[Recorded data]
[Start of Attachment]

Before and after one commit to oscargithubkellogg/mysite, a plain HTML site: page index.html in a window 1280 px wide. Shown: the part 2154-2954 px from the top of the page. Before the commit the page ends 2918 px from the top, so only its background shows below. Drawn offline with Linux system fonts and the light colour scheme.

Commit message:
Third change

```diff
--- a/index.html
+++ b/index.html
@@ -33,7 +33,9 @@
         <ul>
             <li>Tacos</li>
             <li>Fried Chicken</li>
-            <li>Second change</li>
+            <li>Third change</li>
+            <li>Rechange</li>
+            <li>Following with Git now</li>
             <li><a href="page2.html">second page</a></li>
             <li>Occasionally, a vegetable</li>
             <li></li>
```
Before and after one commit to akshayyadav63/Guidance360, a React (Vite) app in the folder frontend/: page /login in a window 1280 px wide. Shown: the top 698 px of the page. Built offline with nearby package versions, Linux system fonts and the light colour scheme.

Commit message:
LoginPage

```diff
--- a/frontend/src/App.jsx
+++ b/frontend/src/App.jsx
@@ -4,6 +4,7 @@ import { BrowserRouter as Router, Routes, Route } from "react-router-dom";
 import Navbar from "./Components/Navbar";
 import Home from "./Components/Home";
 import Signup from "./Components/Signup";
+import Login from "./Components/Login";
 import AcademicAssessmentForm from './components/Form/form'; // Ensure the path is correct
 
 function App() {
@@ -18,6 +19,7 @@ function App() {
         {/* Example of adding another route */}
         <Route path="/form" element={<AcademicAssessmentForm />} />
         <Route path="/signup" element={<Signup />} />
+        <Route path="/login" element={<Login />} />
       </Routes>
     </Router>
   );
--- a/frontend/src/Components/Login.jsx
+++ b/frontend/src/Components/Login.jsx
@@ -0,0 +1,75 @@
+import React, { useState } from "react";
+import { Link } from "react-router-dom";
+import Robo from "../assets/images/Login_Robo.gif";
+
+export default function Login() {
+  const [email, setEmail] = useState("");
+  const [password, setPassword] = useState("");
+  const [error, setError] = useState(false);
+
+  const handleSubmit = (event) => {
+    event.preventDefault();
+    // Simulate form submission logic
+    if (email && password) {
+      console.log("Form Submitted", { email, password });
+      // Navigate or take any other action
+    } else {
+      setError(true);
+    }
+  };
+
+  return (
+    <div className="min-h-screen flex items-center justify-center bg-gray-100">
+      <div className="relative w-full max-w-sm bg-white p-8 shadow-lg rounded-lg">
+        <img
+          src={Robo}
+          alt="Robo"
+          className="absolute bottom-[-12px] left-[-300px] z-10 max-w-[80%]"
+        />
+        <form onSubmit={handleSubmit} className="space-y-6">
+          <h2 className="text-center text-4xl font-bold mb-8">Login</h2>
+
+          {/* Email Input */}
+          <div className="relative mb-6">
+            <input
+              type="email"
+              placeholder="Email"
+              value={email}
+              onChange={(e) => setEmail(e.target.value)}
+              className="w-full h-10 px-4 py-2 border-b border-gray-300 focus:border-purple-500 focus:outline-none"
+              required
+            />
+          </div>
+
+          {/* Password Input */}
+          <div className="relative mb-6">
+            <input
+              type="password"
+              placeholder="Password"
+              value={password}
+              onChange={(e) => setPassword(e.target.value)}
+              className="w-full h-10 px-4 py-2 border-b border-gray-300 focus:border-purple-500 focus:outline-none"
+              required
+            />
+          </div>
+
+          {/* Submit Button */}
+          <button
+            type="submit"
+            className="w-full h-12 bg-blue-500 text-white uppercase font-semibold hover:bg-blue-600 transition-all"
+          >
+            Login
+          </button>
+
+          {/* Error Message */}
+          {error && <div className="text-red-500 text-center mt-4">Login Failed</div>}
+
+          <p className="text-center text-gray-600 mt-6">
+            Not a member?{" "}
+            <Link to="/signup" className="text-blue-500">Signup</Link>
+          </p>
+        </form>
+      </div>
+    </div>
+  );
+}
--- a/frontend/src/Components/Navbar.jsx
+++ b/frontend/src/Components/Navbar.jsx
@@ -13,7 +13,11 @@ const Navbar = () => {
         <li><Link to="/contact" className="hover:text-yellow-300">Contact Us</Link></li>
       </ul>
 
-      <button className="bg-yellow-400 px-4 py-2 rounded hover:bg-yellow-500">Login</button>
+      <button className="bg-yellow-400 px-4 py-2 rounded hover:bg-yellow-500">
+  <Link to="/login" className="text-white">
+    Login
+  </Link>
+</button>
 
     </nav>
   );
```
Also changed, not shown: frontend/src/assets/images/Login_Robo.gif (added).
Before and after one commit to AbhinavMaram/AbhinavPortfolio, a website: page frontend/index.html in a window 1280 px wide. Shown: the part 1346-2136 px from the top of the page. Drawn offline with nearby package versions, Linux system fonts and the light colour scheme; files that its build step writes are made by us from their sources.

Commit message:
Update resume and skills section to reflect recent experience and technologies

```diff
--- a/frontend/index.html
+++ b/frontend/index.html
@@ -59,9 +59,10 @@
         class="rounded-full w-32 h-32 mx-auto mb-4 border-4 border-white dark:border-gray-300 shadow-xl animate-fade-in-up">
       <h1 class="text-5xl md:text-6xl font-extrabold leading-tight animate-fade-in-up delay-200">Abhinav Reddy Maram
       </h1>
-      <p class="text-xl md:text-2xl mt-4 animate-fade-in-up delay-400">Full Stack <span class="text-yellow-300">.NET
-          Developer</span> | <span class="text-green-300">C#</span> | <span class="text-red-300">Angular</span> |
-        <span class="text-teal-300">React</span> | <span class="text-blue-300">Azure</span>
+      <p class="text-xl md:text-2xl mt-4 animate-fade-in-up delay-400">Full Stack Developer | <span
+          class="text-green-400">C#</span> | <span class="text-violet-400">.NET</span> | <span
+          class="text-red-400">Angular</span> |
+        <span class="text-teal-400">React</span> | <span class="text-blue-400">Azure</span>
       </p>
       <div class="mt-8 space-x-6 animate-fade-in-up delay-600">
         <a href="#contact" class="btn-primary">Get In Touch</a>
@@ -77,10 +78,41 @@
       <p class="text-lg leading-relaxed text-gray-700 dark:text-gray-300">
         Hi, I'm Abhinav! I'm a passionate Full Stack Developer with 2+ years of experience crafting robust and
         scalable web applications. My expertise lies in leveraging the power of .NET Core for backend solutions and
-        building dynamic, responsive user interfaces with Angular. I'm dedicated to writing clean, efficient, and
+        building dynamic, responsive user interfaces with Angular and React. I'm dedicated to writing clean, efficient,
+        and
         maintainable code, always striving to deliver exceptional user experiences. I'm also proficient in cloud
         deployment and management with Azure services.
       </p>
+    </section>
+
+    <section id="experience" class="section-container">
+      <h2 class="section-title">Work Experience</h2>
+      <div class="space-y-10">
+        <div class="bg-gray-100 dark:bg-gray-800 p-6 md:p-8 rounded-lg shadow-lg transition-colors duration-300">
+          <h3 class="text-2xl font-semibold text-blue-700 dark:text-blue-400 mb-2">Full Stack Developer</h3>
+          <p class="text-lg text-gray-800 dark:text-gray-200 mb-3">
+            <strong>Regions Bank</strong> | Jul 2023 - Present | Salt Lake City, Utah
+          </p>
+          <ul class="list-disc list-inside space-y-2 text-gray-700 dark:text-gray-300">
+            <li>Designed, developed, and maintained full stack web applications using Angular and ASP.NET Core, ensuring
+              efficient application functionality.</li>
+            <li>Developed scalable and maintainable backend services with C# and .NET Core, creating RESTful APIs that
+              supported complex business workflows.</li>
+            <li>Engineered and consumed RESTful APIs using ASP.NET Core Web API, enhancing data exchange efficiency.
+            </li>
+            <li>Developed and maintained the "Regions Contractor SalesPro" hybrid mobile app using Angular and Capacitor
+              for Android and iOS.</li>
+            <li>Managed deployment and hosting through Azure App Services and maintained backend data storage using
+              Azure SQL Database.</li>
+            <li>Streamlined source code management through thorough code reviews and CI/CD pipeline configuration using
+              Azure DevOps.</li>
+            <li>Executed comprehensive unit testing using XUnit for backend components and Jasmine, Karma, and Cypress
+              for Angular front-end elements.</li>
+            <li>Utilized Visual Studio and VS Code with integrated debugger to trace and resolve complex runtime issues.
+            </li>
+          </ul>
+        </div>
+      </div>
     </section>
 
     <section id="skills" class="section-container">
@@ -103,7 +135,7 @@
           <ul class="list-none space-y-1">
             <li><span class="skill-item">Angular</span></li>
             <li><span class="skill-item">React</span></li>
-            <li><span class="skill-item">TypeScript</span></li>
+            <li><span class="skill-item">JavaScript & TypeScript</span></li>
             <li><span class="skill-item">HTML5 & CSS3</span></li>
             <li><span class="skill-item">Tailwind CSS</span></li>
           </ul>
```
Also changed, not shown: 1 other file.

[End of Attachment]

■ **WORK REQUEST**: How many lines in the entries include the string "space"? Answer with the number alone.

■ **SOLUTION TO THE EXERCISE**: 5